Such a big part of the writing as I envisioned and hoped to realise it was getting the player to question the world they were exploring. I wanted them to question religion, history, perspectives of NPCs, of writers in their books. If I could get them to question whether the final battle has meaning beyond being the final battle—that is, does it imply something for the character, for the world that hopefully was now very much their own, or is it just the last big fight, the dramatic climax that gaming convention demands?—that would be putting a great big interrobang at the end of one long sentence. In the broader scheme of things, if it is Barquentine, that suggests that godhood of the sort possessed by Arch Sapherion, is possible to attain for human beings, and I guess any living being capable of ratiocination.
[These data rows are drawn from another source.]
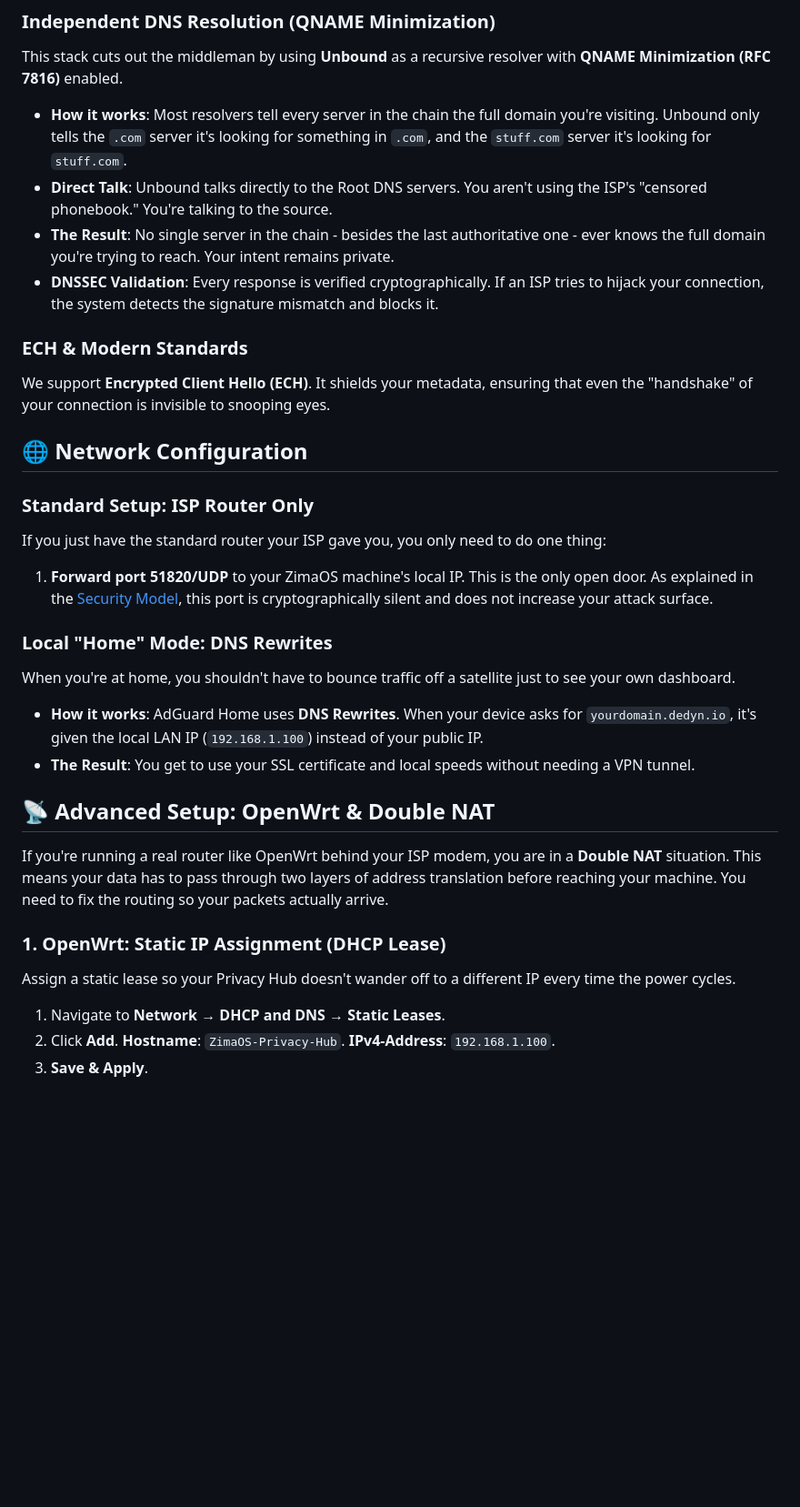
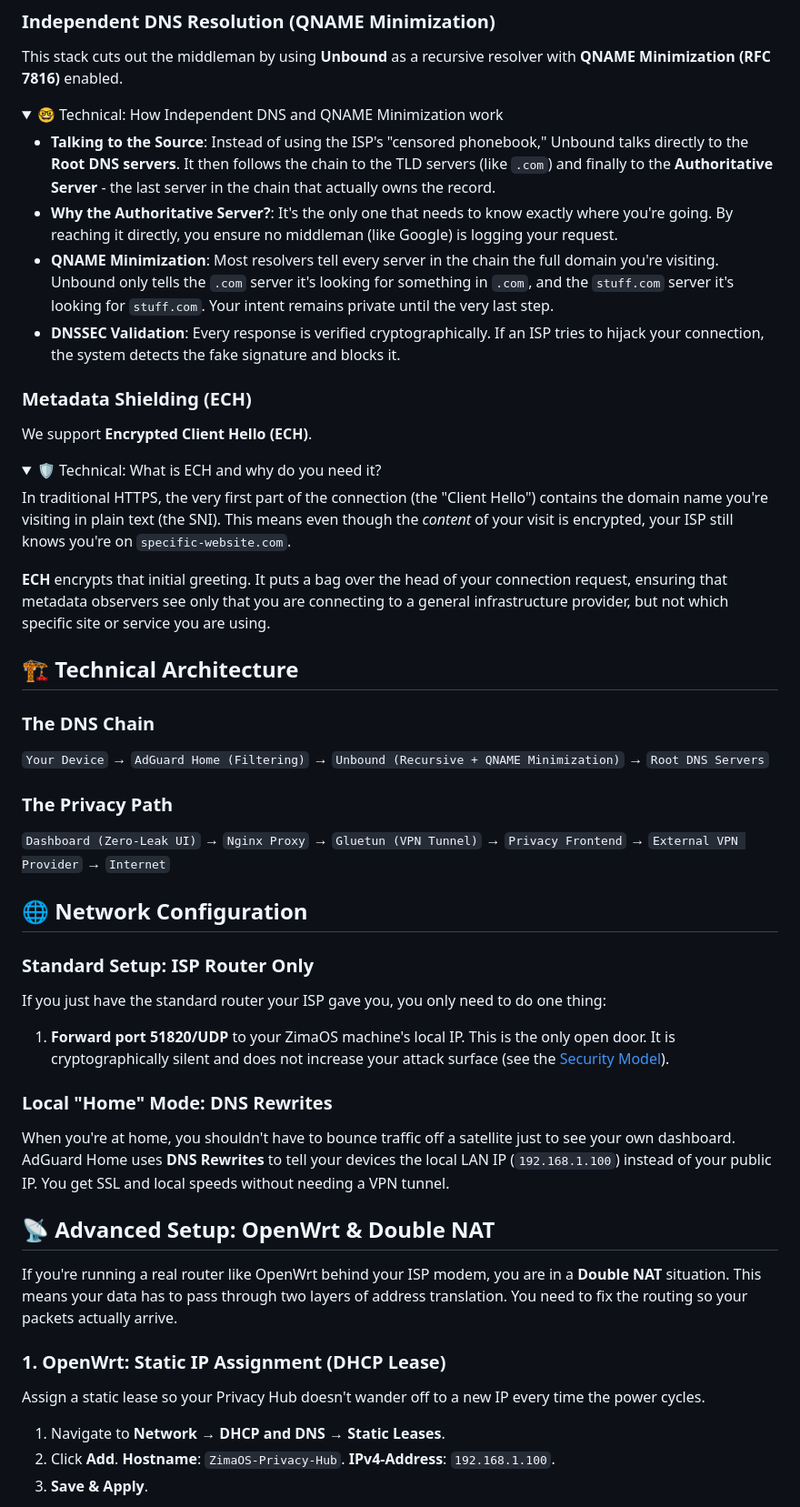
Before and after one commit to Lyceris-chan/selfhost-stack, a Markdown page: README.md, the part around the change printed below. Shown: that part at 91% size. Drawn GitHub-style; folded sections open; blank space fills up the shorter version.

```diff
--- a/README.md
+++ b/README.md
@@ -45,32 +48,51 @@ For many, NextDNS is the gold standard. I’ve had a great experience with them
 
 ### Independent DNS Resolution (QNAME Minimization)
 This stack cuts out the middleman by using **Unbound** as a recursive resolver with **QNAME Minimization (RFC 7816)** enabled.
-- **How it works**: Most resolvers tell every server in the chain the full domain you're visiting. Unbound only tells the `.com` server it's looking for something in `.com`, and the `stuff.com` server it's looking for `stuff.com`.
-- **Direct Talk**: Unbound talks directly to the Root DNS servers. You aren't using the ISP's "censored phonebook." You're talking to the source.
-- **The Result**: No single server in the chain - besides the last authoritative one - ever knows the full domain you're trying to reach. Your intent remains private.
-- **DNSSEC Validation**: Every response is verified cryptographically. If an ISP tries to hijack your connection, the system detects the signature mismatch and blocks it.
 
-### ECH & Modern Standards
-We support **Encrypted Client Hello (ECH)**. It shields your metadata, ensuring that even the "handshake" of your connection is invisible to snooping eyes.
+<details>
+<summary>🤓 Technical: How Independent DNS and QNAME Minimization work</summary>
+
+- **Talking to the Source**: Instead of using the ISP's "censored phonebook," Unbound talks directly to the **Root DNS servers**. It then follows the chain to the TLD servers (like `.com`) and finally to the **Authoritative Server** - the last server in the chain that actually owns the record.
+- **Why the Authoritative Server?**: It's the only one that needs to know exactly where you're going. By reaching it directly, you ensure no middleman (like Google) is logging your request.
+- **QNAME Minimization**: Most resolvers tell every server in the chain the full domain you're visiting. Unbound only tells the `.com` server it's looking for something in `.com`, and the `stuff.com` server it's looking for `stuff.com`. Your intent remains private until the very last step.
+- **DNSSEC Validation**: Every response is verified cryptographically. If an ISP tries to hijack your connection, the system detects the fake signature and blocks it.
+</details>
+
+### Metadata Shielding (ECH)
+We support **Encrypted Client Hello (ECH)**.
+
+<details>
+<summary>🛡️ Technical: What is ECH and why do you need it?</summary>
+
+In traditional HTTPS, the very first part of the connection (the "Client Hello") contains the domain name you're visiting in plain text (the SNI). This means even though the *content* of your visit is encrypted, your ISP still knows you're on `specific-website.com`.
+
+**ECH** encrypts that initial greeting. It puts a bag over the head of your connection request, ensuring that metadata observers see only that you are connecting to a general infrastructure provider, but not which specific site or service you are using.
+</details>
+
+## 🏗️ Technical Architecture
+
+### The DNS Chain
+`Your Device` → `AdGuard Home (Filtering)` → `Unbound (Recursive + QNAME Minimization)` → `Root DNS Servers`
+
+### The Privacy Path
+`Dashboard (Zero-Leak UI)` → `Nginx Proxy` → `Gluetun (VPN Tunnel)` → `Privacy Frontend` → `External VPN Provider` → `Internet`
 
 ## 🌐 Network Configuration
 
 ### Standard Setup: ISP Router Only
 If you just have the standard router your ISP gave you, you only need to do one thing:
 1.  **Forward port 51820/UDP** to your ZimaOS machine's local IP.
-This is the only open door. As explained in the [Security Model](#-security-audit--privacy-standards), this port is cryptographically silent and does not increase your attack surface.
+This is the only open door. It is cryptographically silent and does not increase your attack surface (see the [Security Model](#-security-audit--privacy-standards)).
 
 ### Local "Home" Mode: DNS Rewrites
-When you're at home, you shouldn't have to bounce traffic off a satellite just to see your own dashboard.
-- **How it works**: AdGuard Home uses **DNS Rewrites**. When your device asks for `yourdomain.dedyn.io`, it's given the local LAN IP (`192.168.1.100`) instead of your public IP.
-- **The Result**: You get to use your SSL certificate and local speeds without needing a VPN tunnel.
+When you're at home, you shouldn't have to bounce traffic off a satellite just to see your own dashboard. AdGuard Home uses **DNS Rewrites** to tell your devices the local LAN IP (`192.168.1.100`) instead of your public IP. You get SSL and local speeds without needing a VPN tunnel.
 
 ## 📡 Advanced Setup: OpenWrt & Double NAT
 
-If you're running a real router like OpenWrt behind your ISP modem, you are in a **Double NAT** situation. This means your data has to pass through two layers of address translation before reaching your machine. You need to fix the routing so your packets actually arrive.
+If you're running a real router like OpenWrt behind your ISP modem, you are in a **Double NAT** situation. This means your data has to pass through two layers of address translation. You need to fix the routing so your packets actually arrive.
 
 ### 1. OpenWrt: Static IP Assignment (DHCP Lease)
-Assign a static lease so your Privacy Hub doesn't wander off to a different IP every time the power cycles.
+Assign a static lease so your Privacy Hub doesn't wander off to a new IP every time the power cycles.
 1.  Navigate to **Network** → **DHCP and DNS** → **Static Leases**.
 2.  Click **Add**. **Hostname**: `ZimaOS-Privacy-Hub`. **IPv4-Address**: `192.168.1.100`.
 3.  **Save & Apply**.
```
Also changed, not shown: other parts of README.md (+20 -34 lines).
But who knows—you see a flat hedgehog out on the road, think about it, maybe it wasn’t using that body any more anyway.